§ WORK REQUEST:
With the pictures set aside, reproduce each entry precisely as it reads.

--- GIVEN DATA Enclosed Below ---

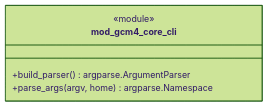
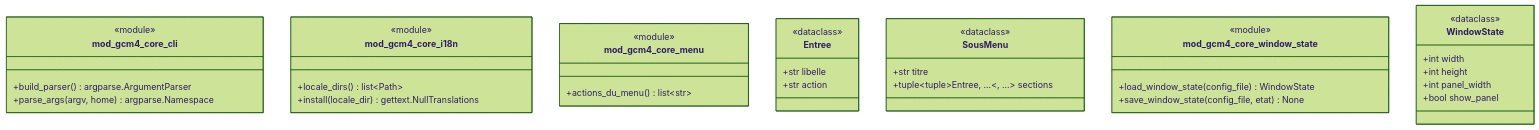
Before and after one commit to Mathide-Team/Gcm4: the sixth of 7 diagrams in docs/class-diagram.md, drawn with Mermaid (forest theme). The commit also changed other lines of this file and 41 other files, not shown here.

Commit message:
feat(#134): fenêtre principale GTK4, menu, actions, À propos, état de fenêtre dans gcm.conf, tests Xvfb

````diff
--- a/docs/class-diagram.md
+++ b/docs/class-diagram.md
@@ -1260,8 +1265,39 @@
 ```mermaid
 classDiagram
     class mod_gcm4_core_cli {
         <<module>>
         +build_parser() argparse.ArgumentParser
         +parse_args(argv, home) argparse.Namespace
     }
+    class mod_gcm4_core_i18n {
+        <<module>>
+        +locale_dirs() list~Path~
+        +install(locale_dir) gettext.NullTranslations
+    }
+    class mod_gcm4_core_menu {
+        <<module>>
+        +actions_du_menu() list~str~
+    }
+    class Entree {
+        <<dataclass>>
+        +str libelle
+        +str action
+    }
+    class SousMenu {
+        <<dataclass>>
+        +str titre
+        +tuple~tuple~Entree, ...~, ...~ sections
+    }
+    class mod_gcm4_core_window_state {
+        <<module>>
+        +load_window_state(config_file) WindowState
+        +save_window_state(config_file, etat) None
+    }
+    class WindowState {
+        <<dataclass>>
+        +int width
+        +int height
+        +int panel_width
+        +bool show_panel
+    }
 ```
````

--- End of Enclosed GIVEN DATA ---

§ RESPONSE TO THE TASK:
Before and after one commit to Mathide-Team/Gcm4: the sixth of 7 diagrams in docs/class-diagram.md, drawn with Mermaid (forest theme). The commit also changed other lines of this file and 41 other files, not shown here.

Commit message:
feat(#134): fenêtre principale GTK4, menu, actions, À propos, état de fenêtre dans gcm.conf, tests Xvfb

````diff
--- a/docs/class-diagram.md
+++ b/docs/class-diagram.md
@@ -1260,8 +1265,39 @@
 ```mermaid
 classDiagram
     class mod_gcm4_core_cli {
         <<module>>
         +build_parser() argparse.ArgumentParser
         +parse_args(argv, home) argparse.Namespace
     }
+    class mod_gcm4_core_i18n {
+        <<module>>
+        +locale_dirs() list~Path~
+        +install(locale_dir) gettext.NullTranslations
+    }
+    class mod_gcm4_core_menu {
+        <<module>>
+        +actions_du_menu() list~str~
+    }
+    class Entree {
+        <<dataclass>>
+        +str libelle
+        +str action
+    }
+    class SousMenu {
+        <<dataclass>>
+        +str titre
+        +tuple~tuple~Entree, ...~, ...~ sections
+    }
+    class mod_gcm4_core_window_state {
+        <<module>>
+        +load_window_state(config_file) WindowState
+        +save_window_state(config_file, etat) None
+    }
+    class WindowState {
+        <<dataclass>>
+        +int width
+        +int height
+        +int panel_width
+        +bool show_panel
+    }
 ```
````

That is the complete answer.